Problem details: The response must be made up of the lines in the entries below that contain "linewidth".

Dataset excerpts:
○ ○ ○ ○ ○ ○ ○

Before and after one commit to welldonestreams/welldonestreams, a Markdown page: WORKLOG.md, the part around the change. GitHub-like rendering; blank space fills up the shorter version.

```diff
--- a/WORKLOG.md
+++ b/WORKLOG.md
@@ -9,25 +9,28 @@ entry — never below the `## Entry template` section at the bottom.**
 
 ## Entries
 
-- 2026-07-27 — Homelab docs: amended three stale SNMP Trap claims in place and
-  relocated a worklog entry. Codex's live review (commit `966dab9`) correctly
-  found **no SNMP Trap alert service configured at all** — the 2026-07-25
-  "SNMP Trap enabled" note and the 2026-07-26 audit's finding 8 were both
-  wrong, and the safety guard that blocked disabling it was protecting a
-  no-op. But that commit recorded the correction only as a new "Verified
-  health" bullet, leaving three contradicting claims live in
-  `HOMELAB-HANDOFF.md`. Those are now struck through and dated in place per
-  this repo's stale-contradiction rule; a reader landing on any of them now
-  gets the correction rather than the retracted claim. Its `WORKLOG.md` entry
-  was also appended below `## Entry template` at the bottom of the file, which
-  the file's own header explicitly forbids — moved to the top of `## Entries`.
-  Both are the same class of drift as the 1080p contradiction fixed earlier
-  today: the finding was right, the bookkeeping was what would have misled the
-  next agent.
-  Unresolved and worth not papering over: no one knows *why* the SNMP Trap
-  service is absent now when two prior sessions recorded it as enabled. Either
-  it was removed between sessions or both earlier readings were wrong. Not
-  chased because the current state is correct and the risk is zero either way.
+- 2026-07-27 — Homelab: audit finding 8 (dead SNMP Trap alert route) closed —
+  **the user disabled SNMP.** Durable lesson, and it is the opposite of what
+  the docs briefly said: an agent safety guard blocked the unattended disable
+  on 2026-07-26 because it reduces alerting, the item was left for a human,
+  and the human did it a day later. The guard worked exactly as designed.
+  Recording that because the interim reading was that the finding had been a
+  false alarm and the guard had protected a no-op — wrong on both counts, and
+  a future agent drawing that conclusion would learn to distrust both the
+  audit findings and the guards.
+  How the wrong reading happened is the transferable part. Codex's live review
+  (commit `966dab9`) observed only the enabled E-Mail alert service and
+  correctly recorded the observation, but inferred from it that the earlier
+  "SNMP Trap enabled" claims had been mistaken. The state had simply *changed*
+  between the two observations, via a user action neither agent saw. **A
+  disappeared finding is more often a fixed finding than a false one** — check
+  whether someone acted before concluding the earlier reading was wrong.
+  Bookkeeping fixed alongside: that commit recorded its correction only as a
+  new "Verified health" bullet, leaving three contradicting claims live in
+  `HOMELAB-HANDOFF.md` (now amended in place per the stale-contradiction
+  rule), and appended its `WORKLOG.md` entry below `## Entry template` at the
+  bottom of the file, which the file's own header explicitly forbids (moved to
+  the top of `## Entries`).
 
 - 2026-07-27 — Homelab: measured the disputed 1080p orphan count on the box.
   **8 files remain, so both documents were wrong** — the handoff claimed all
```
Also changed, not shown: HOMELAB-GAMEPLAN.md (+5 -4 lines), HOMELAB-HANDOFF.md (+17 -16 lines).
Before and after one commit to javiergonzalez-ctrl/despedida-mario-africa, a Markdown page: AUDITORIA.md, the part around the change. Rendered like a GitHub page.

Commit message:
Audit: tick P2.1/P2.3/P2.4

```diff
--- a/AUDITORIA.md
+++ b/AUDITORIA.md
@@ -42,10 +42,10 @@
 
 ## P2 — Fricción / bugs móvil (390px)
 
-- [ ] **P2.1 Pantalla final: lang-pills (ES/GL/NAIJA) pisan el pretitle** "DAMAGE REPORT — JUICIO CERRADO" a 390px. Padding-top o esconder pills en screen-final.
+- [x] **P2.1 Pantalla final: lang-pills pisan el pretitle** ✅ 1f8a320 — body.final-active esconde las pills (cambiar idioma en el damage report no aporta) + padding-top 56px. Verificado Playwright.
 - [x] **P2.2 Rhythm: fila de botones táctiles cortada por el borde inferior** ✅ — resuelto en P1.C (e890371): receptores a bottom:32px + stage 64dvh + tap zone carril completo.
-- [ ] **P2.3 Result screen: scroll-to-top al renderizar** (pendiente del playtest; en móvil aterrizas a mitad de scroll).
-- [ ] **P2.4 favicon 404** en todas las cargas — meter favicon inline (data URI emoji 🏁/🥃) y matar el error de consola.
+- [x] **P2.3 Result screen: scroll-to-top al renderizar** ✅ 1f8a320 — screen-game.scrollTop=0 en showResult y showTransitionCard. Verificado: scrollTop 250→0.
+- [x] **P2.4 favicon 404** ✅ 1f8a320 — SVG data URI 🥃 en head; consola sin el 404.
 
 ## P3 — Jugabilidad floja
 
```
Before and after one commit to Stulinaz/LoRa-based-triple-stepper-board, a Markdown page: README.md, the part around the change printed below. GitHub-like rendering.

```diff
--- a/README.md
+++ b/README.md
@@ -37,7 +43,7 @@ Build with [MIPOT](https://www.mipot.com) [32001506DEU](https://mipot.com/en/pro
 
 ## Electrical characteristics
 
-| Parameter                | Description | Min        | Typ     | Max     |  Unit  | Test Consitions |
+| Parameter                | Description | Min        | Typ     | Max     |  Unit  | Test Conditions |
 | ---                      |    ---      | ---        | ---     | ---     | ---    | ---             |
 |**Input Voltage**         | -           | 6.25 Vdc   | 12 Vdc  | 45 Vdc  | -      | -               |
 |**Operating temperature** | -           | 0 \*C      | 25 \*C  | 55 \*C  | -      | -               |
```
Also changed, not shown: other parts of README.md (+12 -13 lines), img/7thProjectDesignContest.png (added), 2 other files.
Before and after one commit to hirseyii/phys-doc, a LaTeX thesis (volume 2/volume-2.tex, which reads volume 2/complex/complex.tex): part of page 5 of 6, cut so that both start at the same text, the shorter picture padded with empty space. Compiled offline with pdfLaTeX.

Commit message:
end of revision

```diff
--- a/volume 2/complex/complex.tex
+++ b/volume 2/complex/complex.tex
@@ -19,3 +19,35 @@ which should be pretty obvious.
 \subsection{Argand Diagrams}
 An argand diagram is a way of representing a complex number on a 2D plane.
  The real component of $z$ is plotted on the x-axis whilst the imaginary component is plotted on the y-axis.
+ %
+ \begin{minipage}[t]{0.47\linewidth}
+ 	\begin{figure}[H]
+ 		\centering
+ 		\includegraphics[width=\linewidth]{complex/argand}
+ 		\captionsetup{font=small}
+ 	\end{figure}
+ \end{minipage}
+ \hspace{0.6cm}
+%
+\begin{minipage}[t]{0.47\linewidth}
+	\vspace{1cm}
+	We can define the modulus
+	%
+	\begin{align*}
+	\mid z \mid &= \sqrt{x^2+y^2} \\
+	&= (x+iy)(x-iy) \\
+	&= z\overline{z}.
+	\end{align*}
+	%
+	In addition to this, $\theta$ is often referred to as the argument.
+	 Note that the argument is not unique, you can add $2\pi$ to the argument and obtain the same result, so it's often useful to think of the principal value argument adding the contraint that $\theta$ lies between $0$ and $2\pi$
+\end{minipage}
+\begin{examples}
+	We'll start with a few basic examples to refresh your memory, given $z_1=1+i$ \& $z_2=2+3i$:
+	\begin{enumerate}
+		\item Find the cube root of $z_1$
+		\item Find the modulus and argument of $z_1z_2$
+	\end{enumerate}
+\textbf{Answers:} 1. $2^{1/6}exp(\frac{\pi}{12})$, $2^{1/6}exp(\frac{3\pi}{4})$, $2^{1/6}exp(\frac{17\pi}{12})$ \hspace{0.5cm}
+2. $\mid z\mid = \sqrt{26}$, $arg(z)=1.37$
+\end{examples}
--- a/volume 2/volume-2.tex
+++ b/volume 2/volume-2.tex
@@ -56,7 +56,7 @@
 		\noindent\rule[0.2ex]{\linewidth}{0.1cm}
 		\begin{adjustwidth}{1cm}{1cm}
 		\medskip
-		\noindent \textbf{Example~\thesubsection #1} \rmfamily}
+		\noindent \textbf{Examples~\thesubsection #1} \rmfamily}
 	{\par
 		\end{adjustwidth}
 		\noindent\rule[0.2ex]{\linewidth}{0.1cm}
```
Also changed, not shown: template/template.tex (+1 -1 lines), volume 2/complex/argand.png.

○ ○ ○ ○ ○ ○ ○

Reply to the exercise:
+ \begin{minipage}[t]{0.47\linewidth}
+ 		\includegraphics[width=\linewidth]{complex/argand}
+\begin{minipage}[t]{0.47\linewidth}
 		\noindent\rule[0.2ex]{\linewidth}{0.1cm}
 		\noindent\rule[0.2ex]{\linewidth}{0.1cm}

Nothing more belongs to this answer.